◆ Material to process:

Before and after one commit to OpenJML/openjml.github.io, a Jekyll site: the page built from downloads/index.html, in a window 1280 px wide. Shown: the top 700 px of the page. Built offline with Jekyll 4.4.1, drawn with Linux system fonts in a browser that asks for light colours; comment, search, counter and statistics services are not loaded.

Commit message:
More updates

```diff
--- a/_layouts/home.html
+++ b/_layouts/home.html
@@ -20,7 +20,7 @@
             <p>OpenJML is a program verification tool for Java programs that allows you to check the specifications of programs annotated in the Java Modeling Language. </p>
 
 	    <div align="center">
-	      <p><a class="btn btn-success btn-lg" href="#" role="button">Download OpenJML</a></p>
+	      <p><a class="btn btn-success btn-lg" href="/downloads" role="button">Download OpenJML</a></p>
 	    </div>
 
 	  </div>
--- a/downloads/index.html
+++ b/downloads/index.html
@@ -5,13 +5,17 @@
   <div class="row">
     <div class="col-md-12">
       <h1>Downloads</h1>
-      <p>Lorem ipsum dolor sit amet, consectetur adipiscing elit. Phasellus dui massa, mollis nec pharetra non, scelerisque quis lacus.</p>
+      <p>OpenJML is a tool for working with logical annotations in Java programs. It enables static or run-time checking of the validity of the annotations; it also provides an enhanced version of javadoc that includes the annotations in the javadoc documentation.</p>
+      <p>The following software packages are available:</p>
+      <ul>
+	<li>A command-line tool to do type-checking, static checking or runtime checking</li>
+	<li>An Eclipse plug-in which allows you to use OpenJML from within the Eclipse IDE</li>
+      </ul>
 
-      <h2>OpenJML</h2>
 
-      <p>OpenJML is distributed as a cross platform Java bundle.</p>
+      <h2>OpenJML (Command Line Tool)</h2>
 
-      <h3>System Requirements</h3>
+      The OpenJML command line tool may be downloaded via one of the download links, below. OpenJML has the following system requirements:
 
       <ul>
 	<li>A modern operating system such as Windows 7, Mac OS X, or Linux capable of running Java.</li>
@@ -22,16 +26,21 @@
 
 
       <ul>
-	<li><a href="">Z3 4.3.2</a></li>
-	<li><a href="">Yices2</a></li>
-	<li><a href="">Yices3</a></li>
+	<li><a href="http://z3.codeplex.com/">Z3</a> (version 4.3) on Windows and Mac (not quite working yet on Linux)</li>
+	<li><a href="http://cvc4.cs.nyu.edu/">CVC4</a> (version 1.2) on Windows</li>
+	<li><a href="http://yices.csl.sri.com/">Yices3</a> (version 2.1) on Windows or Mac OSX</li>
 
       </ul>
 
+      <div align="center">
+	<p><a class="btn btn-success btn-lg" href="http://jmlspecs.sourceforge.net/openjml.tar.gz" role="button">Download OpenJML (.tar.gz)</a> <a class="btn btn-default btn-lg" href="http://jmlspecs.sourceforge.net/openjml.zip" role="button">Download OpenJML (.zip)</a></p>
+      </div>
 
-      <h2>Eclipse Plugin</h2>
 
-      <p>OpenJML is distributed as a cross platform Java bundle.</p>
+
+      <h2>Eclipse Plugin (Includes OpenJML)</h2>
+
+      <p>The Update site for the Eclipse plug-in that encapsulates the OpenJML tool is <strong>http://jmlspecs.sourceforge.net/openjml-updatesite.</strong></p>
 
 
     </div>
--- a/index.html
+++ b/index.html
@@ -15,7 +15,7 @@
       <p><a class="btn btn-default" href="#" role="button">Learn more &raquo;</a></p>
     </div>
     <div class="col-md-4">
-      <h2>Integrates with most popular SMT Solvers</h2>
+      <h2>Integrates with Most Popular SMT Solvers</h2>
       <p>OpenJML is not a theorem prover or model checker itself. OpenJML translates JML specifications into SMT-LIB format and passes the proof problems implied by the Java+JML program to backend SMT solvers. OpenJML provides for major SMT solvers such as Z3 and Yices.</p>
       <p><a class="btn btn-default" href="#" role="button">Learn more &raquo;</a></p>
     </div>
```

◆ What needs to be done: Recopy the records without any alteration.

◆ Written solution:
Before and after one commit to OpenJML/openjml.github.io, a Jekyll site: the page built from downloads/index.html, in a window 1280 px wide. Shown: the top 700 px of the page. Built offline with Jekyll 4.4.1, drawn with Linux system fonts in a browser that asks for light colours; comment, search, counter and statistics services are not loaded.

Commit message:
More updates

```diff
--- a/_layouts/home.html
+++ b/_layouts/home.html
@@ -20,7 +20,7 @@
             <p>OpenJML is a program verification tool for Java programs that allows you to check the specifications of programs annotated in the Java Modeling Language. </p>
 
 	    <div align="center">
-	      <p><a class="btn btn-success btn-lg" href="#" role="button">Download OpenJML</a></p>
+	      <p><a class="btn btn-success btn-lg" href="/downloads" role="button">Download OpenJML</a></p>
 	    </div>
 
 	  </div>
--- a/downloads/index.html
+++ b/downloads/index.html
@@ -5,13 +5,17 @@
   <div class="row">
     <div class="col-md-12">
       <h1>Downloads</h1>
-      <p>Lorem ipsum dolor sit amet, consectetur adipiscing elit. Phasellus dui massa, mollis nec pharetra non, scelerisque quis lacus.</p>
+      <p>OpenJML is a tool for working with logical annotations in Java programs. It enables static or run-time checking of the validity of the annotations; it also provides an enhanced version of javadoc that includes the annotations in the javadoc documentation.</p>
+      <p>The following software packages are available:</p>
+      <ul>
+	<li>A command-line tool to do type-checking, static checking or runtime checking</li>
+	<li>An Eclipse plug-in which allows you to use OpenJML from within the Eclipse IDE</li>
+      </ul>
 
-      <h2>OpenJML</h2>
 
-      <p>OpenJML is distributed as a cross platform Java bundle.</p>
+      <h2>OpenJML (Command Line Tool)</h2>
 
-      <h3>System Requirements</h3>
+      The OpenJML command line tool may be downloaded via one of the download links, below. OpenJML has the following system requirements:
 
       <ul>
 	<li>A modern operating system such as Windows 7, Mac OS X, or Linux capable of running Java.</li>
@@ -22,16 +26,21 @@
 
 
       <ul>
-	<li><a href="">Z3 4.3.2</a></li>
-	<li><a href="">Yices2</a></li>
-	<li><a href="">Yices3</a></li>
+	<li><a href="http://z3.codeplex.com/">Z3</a> (version 4.3) on Windows and Mac (not quite working yet on Linux)</li>
+	<li><a href="http://cvc4.cs.nyu.edu/">CVC4</a> (version 1.2) on Windows</li>
+	<li><a href="http://yices.csl.sri.com/">Yices3</a> (version 2.1) on Windows or Mac OSX</li>
 
       </ul>
 
+      <div align="center">
+	<p><a class="btn btn-success btn-lg" href="http://jmlspecs.sourceforge.net/openjml.tar.gz" role="button">Download OpenJML (.tar.gz)</a> <a class="btn btn-default btn-lg" href="http://jmlspecs.sourceforge.net/openjml.zip" role="button">Download OpenJML (.zip)</a></p>
+      </div>
 
-      <h2>Eclipse Plugin</h2>
 
-      <p>OpenJML is distributed as a cross platform Java bundle.</p>
+
+      <h2>Eclipse Plugin (Includes OpenJML)</h2>
+
+      <p>The Update site for the Eclipse plug-in that encapsulates the OpenJML tool is <strong>http://jmlspecs.sourceforge.net/openjml-updatesite.</strong></p>
 
 
     </div>
--- a/index.html
+++ b/index.html
@@ -15,7 +15,7 @@
       <p><a class="btn btn-default" href="#" role="button">Learn more &raquo;</a></p>
     </div>
     <div class="col-md-4">
-      <h2>Integrates with most popular SMT Solvers</h2>
+      <h2>Integrates with Most Popular SMT Solvers</h2>
       <p>OpenJML is not a theorem prover or model checker itself. OpenJML translates JML specifications into SMT-LIB format and passes the proof problems implied by the Java+JML program to backend SMT solvers. OpenJML provides for major SMT solvers such as Z3 and Yices.</p>
       <p><a class="btn btn-default" href="#" role="button">Learn more &raquo;</a></p>
     </div>
```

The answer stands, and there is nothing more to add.